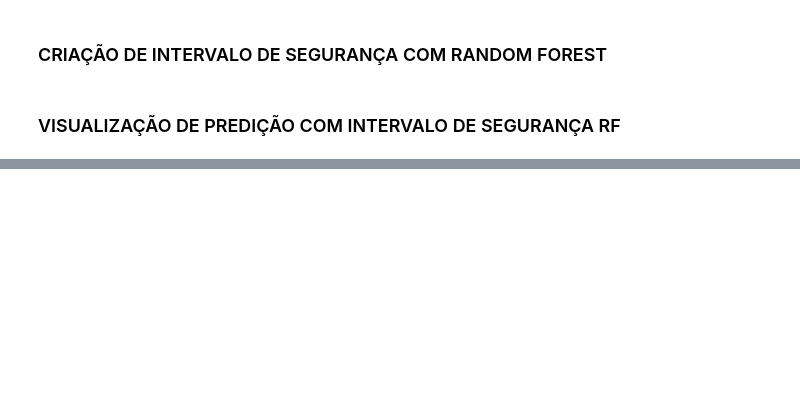
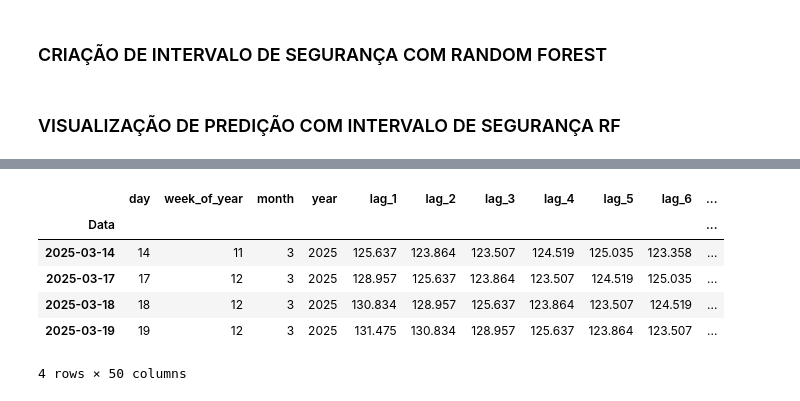
Before and after one commit to luishrufino/previsao_ibovespa, a Jupyter notebook: Machine Code.ipynb, the cells around one changed output, grey strips where cells are left out. Cells and saved outputs as stored; diff of their text form; code cells hidden in the pictures; blank space fills up the shorter version.

```diff
--- a/Machine Code.ipynb
+++ b/Machine Code.ipynb
@@ -460,0 +512,10 @@ plt.show()
+# %%
+X_test_rf
+# %% [output]
+|  | day | week_of_year | month | year | lag_1 | lag_2 | lag_3 | lag_4 | lag_5 | lag_6 | ... |
+| Data |  |  |  |  |  |  |  |  |  |  | ... |
+| 2025-03-14 | 14 | 11 | 3 | 2025 | 125.637 | 123.864 | 123.507 | 124.519 | 125.035 | 123.358 | ... |
+| 2025-03-17 | 17 | 12 | 3 | 2025 | 128.957 | 125.637 | 123.864 | 123.507 | 124.519 | 125.035 | ... |
+| 2025-03-18 | 18 | 12 | 3 | 2025 | 130.834 | 128.957 | 125.637 | 123.864 | 123.507 | 124.519 | ... |
+| 2025-03-19 | 19 | 12 | 3 | 2025 | 131.475 | 130.834 | 128.957 | 125.637 | 123.864 | 123.507 | ... |
+4 rows × 50 columns
```
Also changed, not shown: parts of 13 cells of this notebook.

# # # # #

:: Exercise ::
Determine the number of lines in the data that contain "output" as a word or string, and state only that number.

:: Problem solution ::
2